Category: newsSource:  mindanaoexaminerRelated NewsJan 26th, 2018

‘No usurpation of authority’

THE Iloilo City Government did not usurp the authority of the Department of Public Works and Highways (DPWH) when it closed a portion of Rizal Street in Jaro district starting Jan. 8, 2018, according to Mayor Jose Espinosa III. In a letter dated Jan. 22, 2018, Espinosa told Engr. Rodney Gustilo, DPWH Iloilo City district […] The post ‘No usurpation of authority’ appeared first on The Daily Guardian......»»

Category: newsSource:  thedailyguardianRelated NewsJan 23rd, 2018

Councilor wants long-term solution to Jaro plaza woes

AN EXASPERATED Iloilo City Councilor R Leone Gerochi asked stakeholders in the city government and Jaro district to once and for all solve the perennial problem on the proper of the plaza during the Candelaria fiesta. “Gina-propose ko nga pungkuan namon (ang problema). Every year gatuhaw ina. So subong pa lang pagkatapos sng pyesta ng […] The post Councilor wants long-term solution to Jaro plaza woes appeared first on The Daily Guardian......»»

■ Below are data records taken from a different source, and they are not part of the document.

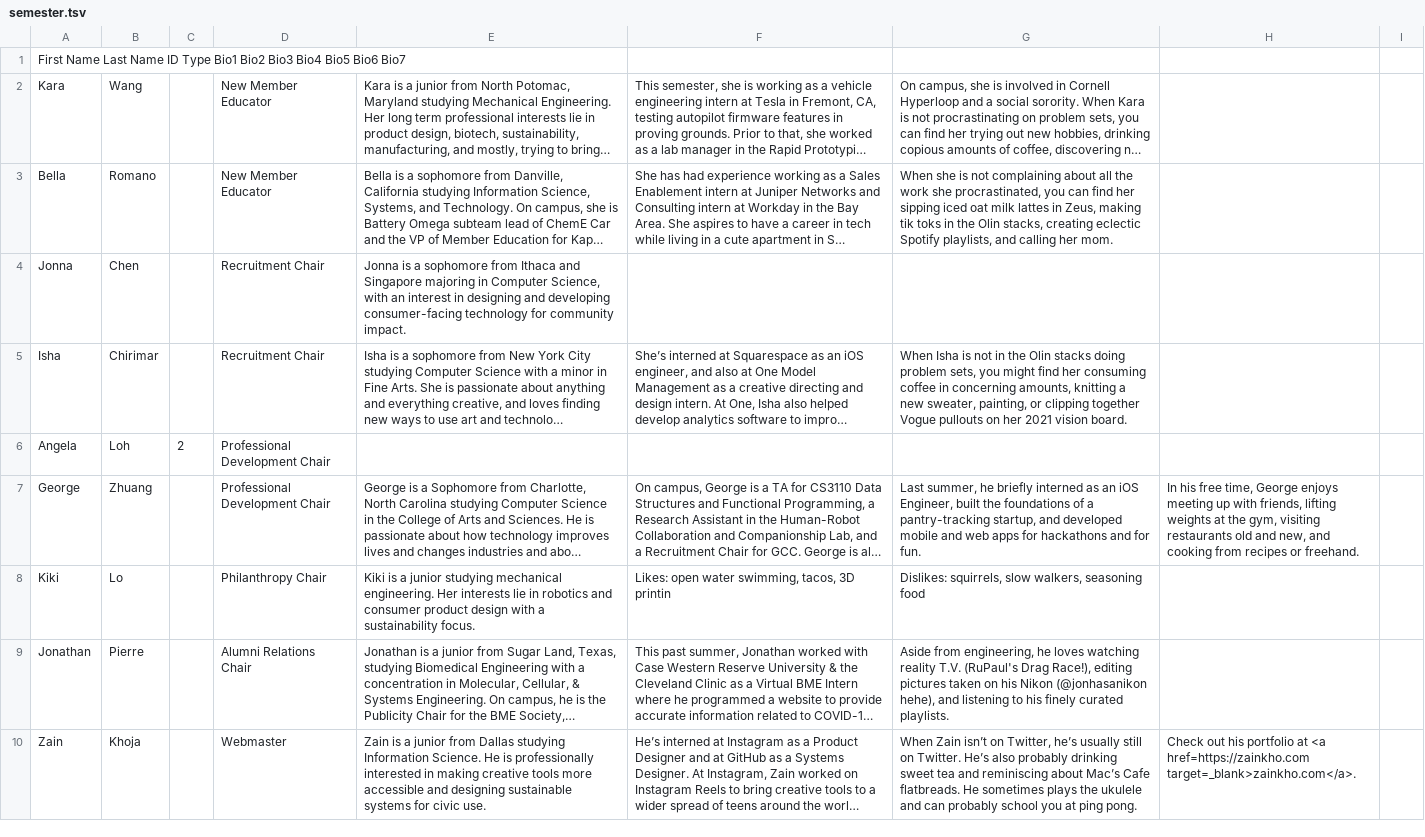
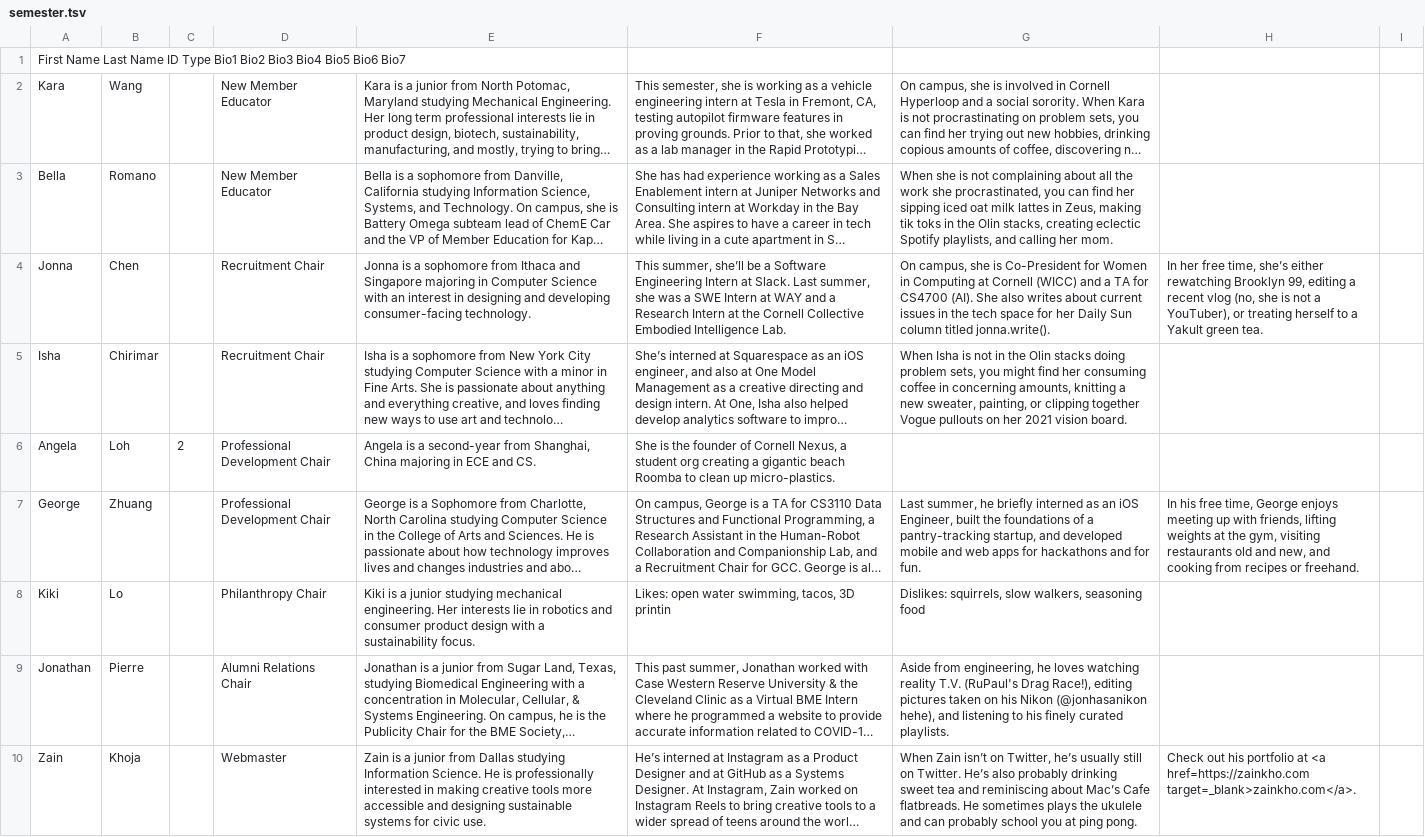
Before and after one commit to cornellWebmaster/ttFlask, a TSV file: data/brothers/semester.tsv, drawn as a sheet; only a part is shown; long unchanged cells end in …; the diff covers the shown part only; the diff names each change by its address in the sheet, - before the commit and + after, or states it on an @@ line.

```diff
--- a/data/brothers/semester.tsv
+++ b/data/brothers/semester.tsv
-E4: …in Computer Science, with an interest in designing and developing consumer-facing technology for community impact.
+E4: …in Computer Science with an interest in designing and developing consumer-facing technology.
-F4: (empty)
+F4: This summer, she’ll be a Software Engineering Intern at Slack. Last summer, she was a SWE Intern at WAY and a Research Intern at the Cornell Collective Embodied Intelligence Lab.
-G4: (empty)
+G4: On campus, she is Co-President for Women in Computing at Cornell (WICC) and a TA for CS4700 (AI). She also writes about current issues in the tech space for her Daily Sun column titled jonna.write().
-H4: (empty)
+H4: In her free time, she’s either rewatching Brooklyn 99, editing a recent vlog (no, she is not a YouTuber), or treating herself to a Yakult green tea.
-E6: (empty)
+E6: Angela is a second-year from Shanghai, China majoring in ECE and CS.
-F6: (empty)
+F6: She is the founder of Cornell Nexus, a student org creating a gigantic beach Roomba to clean up micro-plastics.
```
Also changed, not shown: 1 edited cell elsewhere in this file, data/brothers/brothers.tsv, 2 other files.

Category: newsSource:  thedailyguardianRelated NewsJan 20th, 2018